▸ REQUIRED WORK
Every entry should be returned unchanged, with the pictures omitted.

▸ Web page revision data
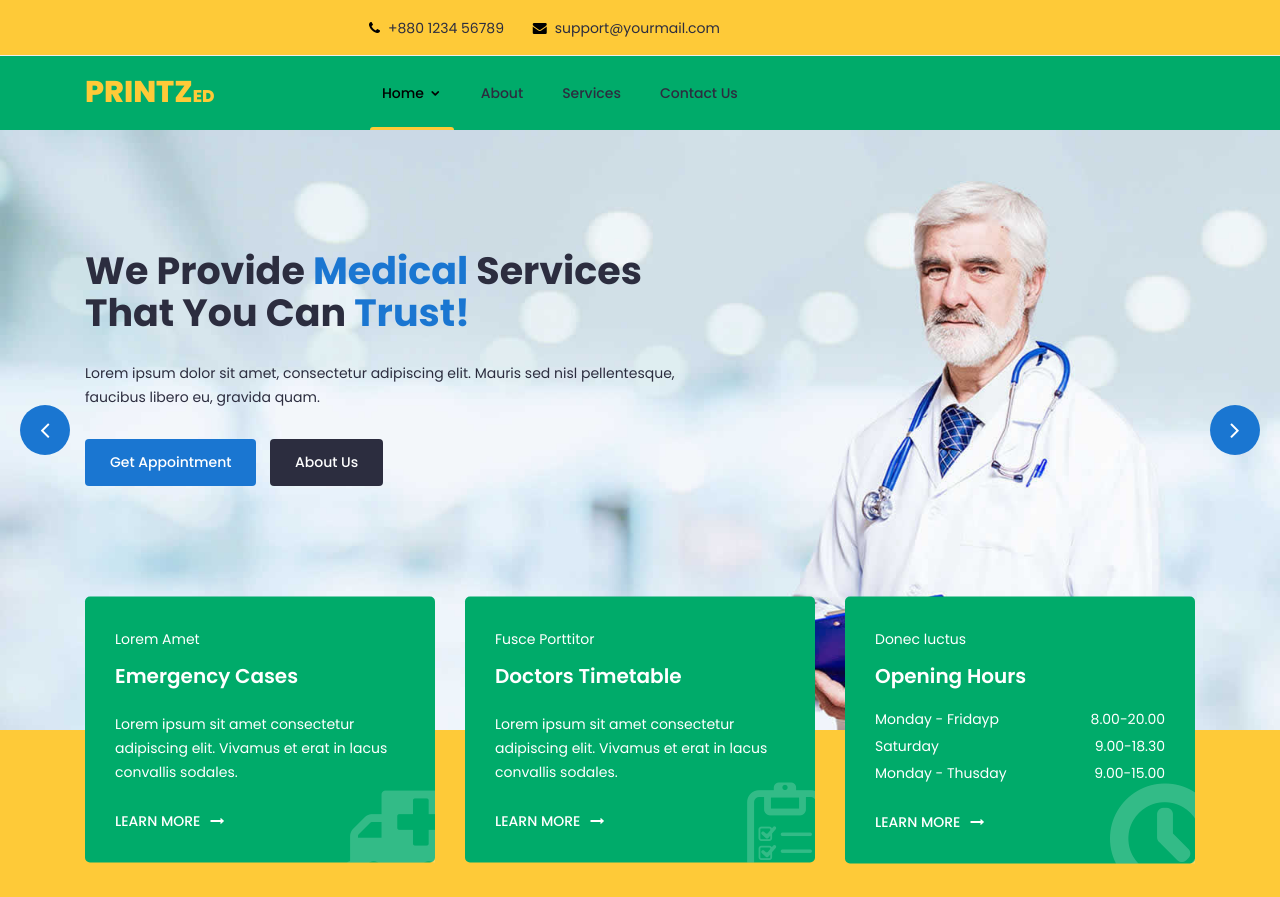
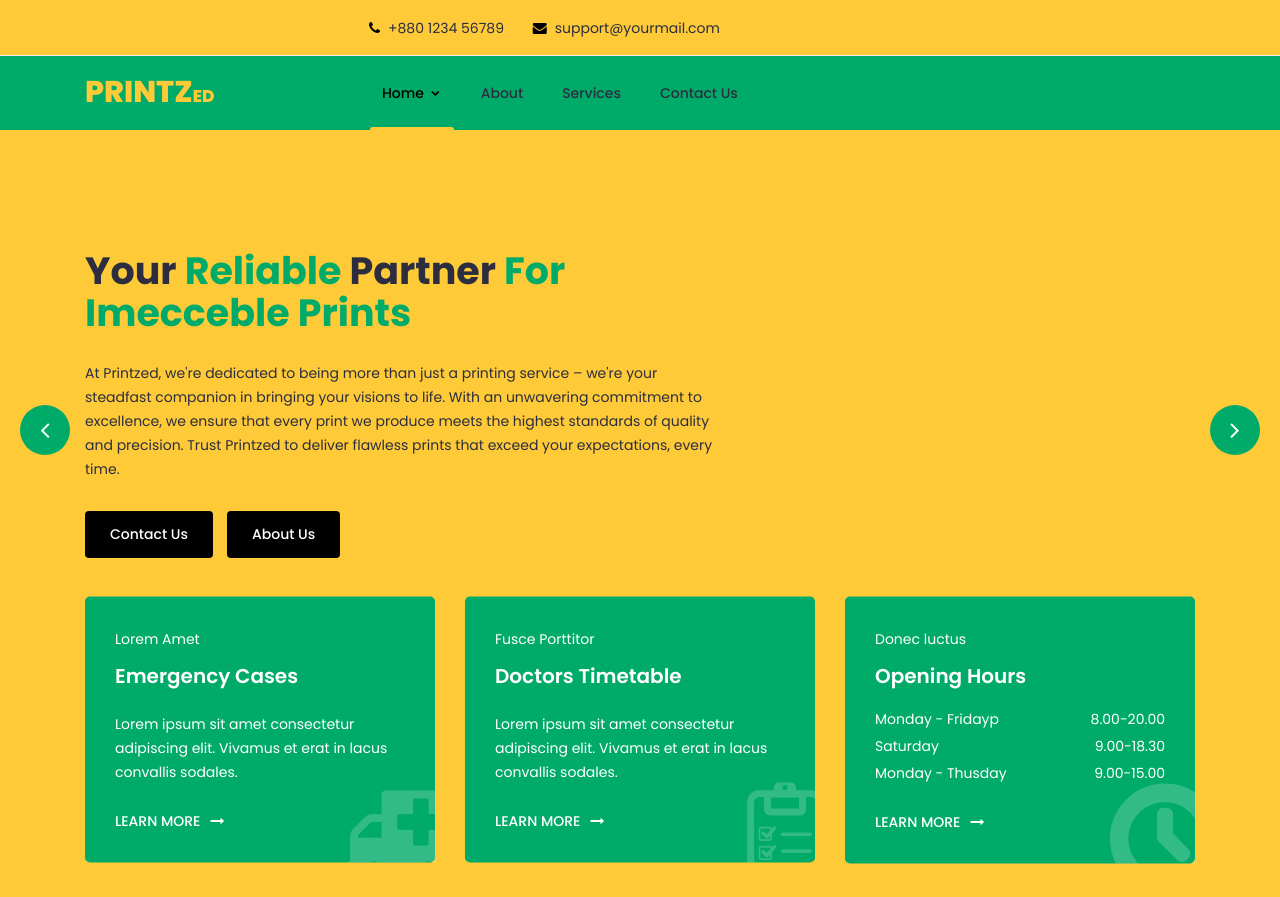
Before and after one commit to Logic-Leap/printz, a plain HTML site: page index.html in a window 1280 px wide. Shown: the top 897 px of the page. Drawn offline with Linux system fonts and the light colour scheme; a script that the page names is missing.

Commit message:
banner changed

```diff
--- a/index.html
+++ b/index.html
@@ -151,15 +151,15 @@
 		<section class="slider">
 			<div class="hero-slider">
 				<!-- Start Single Slider -->
-				<div class="single-slider" style="background-image:url('img/slider2.jpg')">
+				<div class="single-slider" style="background-image:url('')">
 					<div class="container">
 						<div class="row">
 							<div class="col-lg-7">
 								<div class="text">
-									<h1>We Provide <span>Medical</span> Services That You Can <span>Trust!</span></h1>
-									<p>Lorem ipsum dolor sit amet, consectetur adipiscing elit. Mauris sed nisl pellentesque, faucibus libero eu, gravida quam. </p>
+									<h1>Printzed Delivering <span>Printing</span> Solutions <span>You can depend On</span></h1>
+									<p>LPrintzed stands as your trusted ally in the realm of printing, offering solutions that prioritize reliability and excellence. From concept to completion, count on us to deliver consistent quality and service that surpasses your expectations. With Printzed by your side, your printing needs are in dependable hands. </p>
 									<div class="button">
-										<a href="#" class="btn">Get Appointment</a>
+										<a href="#" class="btn">Contact Us</a>
 										<a href="#" class="btn primary">Learn More</a>
 									</div>
 								</div>
@@ -169,16 +169,16 @@
 				</div>
 				<!-- End Single Slider -->
 				<!-- Start Single Slider -->
-				<div class="single-slider" style="background-image:url('img/slider.jpg')">
+				<div class="single-slider" style="background-image:url('')">
 					<div class="container">
 						<div class="row">
 							<div class="col-lg-7">
 								<div class="text">
-									<h1>We Provide <span>Medical</span> Services That You Can <span>Trust!</span></h1>
-									<p>Lorem ipsum dolor sit amet, consectetur adipiscing elit. Mauris sed nisl pellentesque, faucibus libero eu, gravida quam. </p>
+									<h1>Your <span>Reliable </span> Partner <span>For Imecceble Prints</span></h1>
+									<p>At Printzed, we're dedicated to being more than just a printing service – we're your steadfast companion in bringing your visions to life. With an unwavering commitment to excellence, we ensure that every print we produce meets the highest standards of quality and precision. Trust Printzed to deliver flawless prints that exceed your expectations, every time. </p>
 									<div class="button">
-										<a href="#" class="btn">Get Appointment</a>
-										<a href="#" class="btn primary">About Us</a>
+										<a href="#" class="btn">Contact Us</a>
+										<a href="#" class="btn cl">About Us</a>
 									</div>
 								</div>
 							</div>
@@ -187,16 +187,16 @@
 				</div>
 				<!-- Start End Slider -->
 				<!-- Start Single Slider -->
-				<div class="single-slider" style="background-image:url('img/slider3.jpg')">
+				<div class="single-slider" style="background-image:url('')">
 					<div class="container">
 						<div class="row">
 							<div class="col-lg-7">
 								<div class="text">
-									<h1>We Provide <span>Medical</span> Services That You Can <span>Trust!</span></h1>
-									<p>Lorem ipsum dolor sit amet, consectetur adipiscing elit. Mauris sed nisl pellentesque, faucibus libero eu, gravida quam. </p>
+									<h1>Trust <span>Printzed</span> Exceptional <span>Printing Quality and Service.</span></h1>
+									<p>When it comes to your printing needs, Printzed is the name you can rely on. We pride ourselves on providing not only exceptional print quality but also unparalleled service. From the moment you engage with us, expect nothing less than personalized attention, expert guidance, and meticulous attention to detail. With Printzed, your satisfaction is not just a goal – it's our promise. </p>
 									<div class="button">
-										<a href="#" class="btn">Get Appointment</a>
-										<a href="#" class="btn primary">Conatct Now</a>
+										<a href="#" class="btn">Contact Us</a>
+
 									</div>
 								</div>
 							</div>
--- a/style.css
+++ b/style.css
@@ -604,6 +604,9 @@ body{
 	background-position: center;
 	background-repeat:no-repeat;
 }
+.cl{
+	color: #00ab6a;
+}
 .slider .single-slider .text{
 	margin-top:120px;
 }
@@ -619,7 +622,7 @@ body{
 	line-height: 42px;
 }
 .slider .single-slider h1 span{
-	color:#1a76d1;
+	color:#00ab6a;
 }
 .slider .single-slider p {
 	color: #2C2D3F;
@@ -631,12 +634,15 @@ body{
 }
 .slider .single-slider .btn{
 	color:#fff;
-	background:#1a76d1;
+	background:#000000;
 	font-weight:500;
 	display:inline-block;
 	margin:0;
 	margin-right:10px;
 }
+.slider .single-slider .btn:before{
+	background-color: #00ab6a !important;
+}
 .slider .single-slider .btn:last-child{
 	margin:0;
 }
@@ -645,7 +651,7 @@ body{
 	color:#fff;
 }
 .slider .single-slider .btn.primary:before{
-	background:#1A76D1;
+	background:#00ab6a;
 }
 .slider .owl-carousel .owl-nav {
 	margin: 0;
@@ -659,7 +665,7 @@ body{
 	width: 50px;
 	line-height: 50px;
 	text-align: center;
-	background: #1A76D1;
+	background: #00ab6a;
 	color: #fff;
 	font-size: 26px;
 	position: absolute;
```
Also changed, not shown: img/WhatsApp Image 2024-04-22 at 13.01.00_ffc31c4e.jpg (added), 1 other file.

▸ RESPONSE TO THE TASK
Before and after one commit to Logic-Leap/printz, a plain HTML site: page index.html in a window 1280 px wide. Shown: the top 897 px of the page. Drawn offline with Linux system fonts and the light colour scheme; a script that the page names is missing.

Commit message:
banner changed

```diff
--- a/index.html
+++ b/index.html
@@ -151,15 +151,15 @@
 		<section class="slider">
 			<div class="hero-slider">
 				<!-- Start Single Slider -->
-				<div class="single-slider" style="background-image:url('img/slider2.jpg')">
+				<div class="single-slider" style="background-image:url('')">
 					<div class="container">
 						<div class="row">
 							<div class="col-lg-7">
 								<div class="text">
-									<h1>We Provide <span>Medical</span> Services That You Can <span>Trust!</span></h1>
-									<p>Lorem ipsum dolor sit amet, consectetur adipiscing elit. Mauris sed nisl pellentesque, faucibus libero eu, gravida quam. </p>
+									<h1>Printzed Delivering <span>Printing</span> Solutions <span>You can depend On</span></h1>
+									<p>LPrintzed stands as your trusted ally in the realm of printing, offering solutions that prioritize reliability and excellence. From concept to completion, count on us to deliver consistent quality and service that surpasses your expectations. With Printzed by your side, your printing needs are in dependable hands. </p>
 									<div class="button">
-										<a href="#" class="btn">Get Appointment</a>
+										<a href="#" class="btn">Contact Us</a>
 										<a href="#" class="btn primary">Learn More</a>
 									</div>
 								</div>
@@ -169,16 +169,16 @@
 				</div>
 				<!-- End Single Slider -->
 				<!-- Start Single Slider -->
-				<div class="single-slider" style="background-image:url('img/slider.jpg')">
+				<div class="single-slider" style="background-image:url('')">
 					<div class="container">
 						<div class="row">
 							<div class="col-lg-7">
 								<div class="text">
-									<h1>We Provide <span>Medical</span> Services That You Can <span>Trust!</span></h1>
-									<p>Lorem ipsum dolor sit amet, consectetur adipiscing elit. Mauris sed nisl pellentesque, faucibus libero eu, gravida quam. </p>
+									<h1>Your <span>Reliable </span> Partner <span>For Imecceble Prints</span></h1>
+									<p>At Printzed, we're dedicated to being more than just a printing service – we're your steadfast companion in bringing your visions to life. With an unwavering commitment to excellence, we ensure that every print we produce meets the highest standards of quality and precision. Trust Printzed to deliver flawless prints that exceed your expectations, every time. </p>
 									<div class="button">
-										<a href="#" class="btn">Get Appointment</a>
-										<a href="#" class="btn primary">About Us</a>
+										<a href="#" class="btn">Contact Us</a>
+										<a href="#" class="btn cl">About Us</a>
 									</div>
 								</div>
 							</div>
@@ -187,16 +187,16 @@
 				</div>
 				<!-- Start End Slider -->
 				<!-- Start Single Slider -->
-				<div class="single-slider" style="background-image:url('img/slider3.jpg')">
+				<div class="single-slider" style="background-image:url('')">
 					<div class="container">
 						<div class="row">
 							<div class="col-lg-7">
 								<div class="text">
-									<h1>We Provide <span>Medical</span> Services That You Can <span>Trust!</span></h1>
-									<p>Lorem ipsum dolor sit amet, consectetur adipiscing elit. Mauris sed nisl pellentesque, faucibus libero eu, gravida quam. </p>
+									<h1>Trust <span>Printzed</span> Exceptional <span>Printing Quality and Service.</span></h1>
+									<p>When it comes to your printing needs, Printzed is the name you can rely on. We pride ourselves on providing not only exceptional print quality but also unparalleled service. From the moment you engage with us, expect nothing less than personalized attention, expert guidance, and meticulous attention to detail. With Printzed, your satisfaction is not just a goal – it's our promise. </p>
 									<div class="button">
-										<a href="#" class="btn">Get Appointment</a>
-										<a href="#" class="btn primary">Conatct Now</a>
+										<a href="#" class="btn">Contact Us</a>
+
 									</div>
 								</div>
 							</div>
--- a/style.css
+++ b/style.css
@@ -604,6 +604,9 @@ body{
 	background-position: center;
 	background-repeat:no-repeat;
 }
+.cl{
+	color: #00ab6a;
+}
 .slider .single-slider .text{
 	margin-top:120px;
 }
@@ -619,7 +622,7 @@ body{
 	line-height: 42px;
 }
 .slider .single-slider h1 span{
-	color:#1a76d1;
+	color:#00ab6a;
 }
 .slider .single-slider p {
 	color: #2C2D3F;
@@ -631,12 +634,15 @@ body{
 }
 .slider .single-slider .btn{
 	color:#fff;
-	background:#1a76d1;
+	background:#000000;
 	font-weight:500;
 	display:inline-block;
 	margin:0;
 	margin-right:10px;
 }
+.slider .single-slider .btn:before{
+	background-color: #00ab6a !important;
+}
 .slider .single-slider .btn:last-child{
 	margin:0;
 }
@@ -645,7 +651,7 @@ body{
 	color:#fff;
 }
 .slider .single-slider .btn.primary:before{
-	background:#1A76D1;
+	background:#00ab6a;
 }
 .slider .owl-carousel .owl-nav {
 	margin: 0;
@@ -659,7 +665,7 @@ body{
 	width: 50px;
 	line-height: 50px;
 	text-align: center;
-	background: #1A76D1;
+	background: #00ab6a;
 	color: #fff;
 	font-size: 26px;
 	position: absolute;
```
Also changed, not shown: img/WhatsApp Image 2024-04-22 at 13.01.00_ffc31c4e.jpg (added), 1 other file.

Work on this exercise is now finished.